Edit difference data
========================
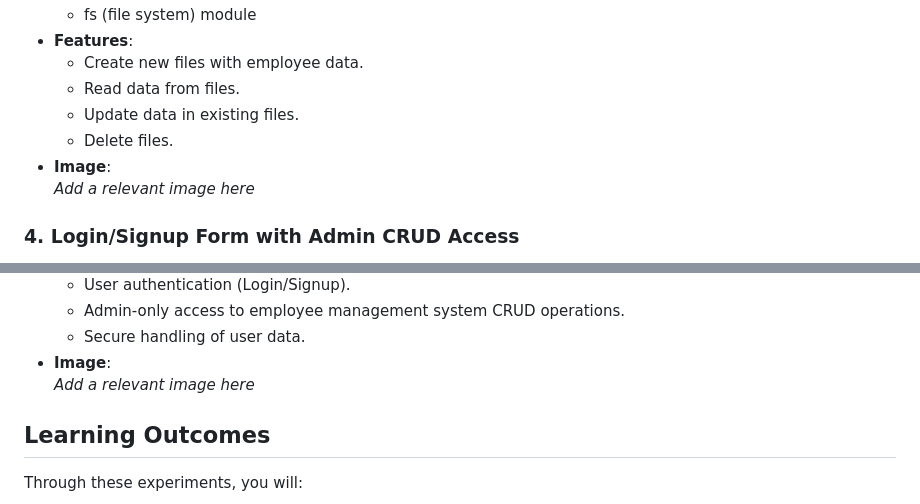
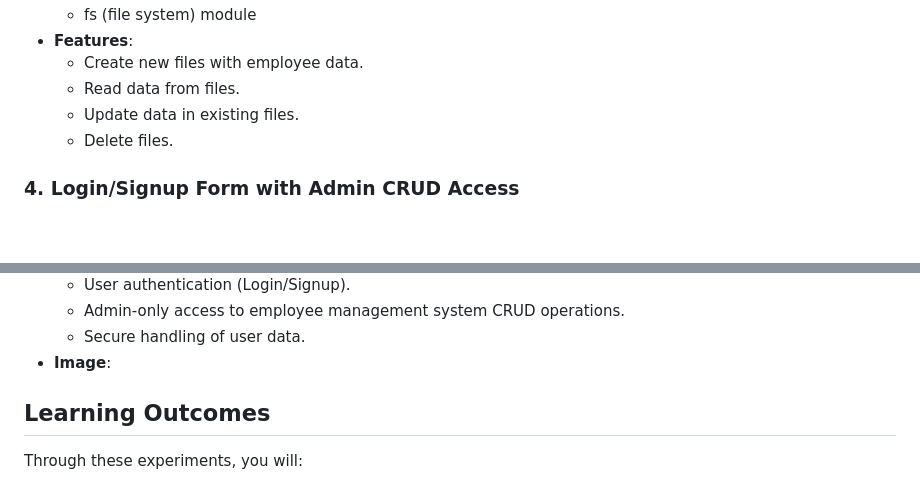
Before and after one commit to Rituraj1008/UNIT-01-BACKEND-By-RituRaj_23MCA20232-, a Markdown page: README.md, 2 parts joined by grey strips. Drawn GitHub-style; blank space fills up the shorter version.

```diff
--- a/README.md
+++ b/README.md
@@ -48,8 +48,7 @@ Repository URL: [UNIT-01-BACKEND-By-RituRaj_23MCA20232](https://github.com/Ritur
   - Read data from files.
   - Update data in existing files.
   - Delete files.
-- **Image**:
-  _Add a relevant image here_
+
 
 ### 4. Login/Signup Form with Admin CRUD Access
 - **Objective**: Implement a login/signup system where only admins can perform CRUD operations on the employee management system.
@@ -66,7 +65,7 @@ Repository URL: [UNIT-01-BACKEND-By-RituRaj_23MCA20232](https://github.com/Ritur
   - Admin-only access to employee management system CRUD operations.
   - Secure handling of user data.
 - **Image**:
-  _Add a relevant image here_
+
 
 ## Learning Outcomes
 
```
========================
WHAT YOU HAVE TO DO: Of all the lines in the data above, show only those that hold the word "CRUD".

EXERCISE RESPONSE:
 ### 4. Login/Signup Form with Admin CRUD Access
 - **Objective**: Implement a login/signup system where only admins can perform CRUD operations on the employee management system.
   - Admin-only access to employee management system CRUD operations.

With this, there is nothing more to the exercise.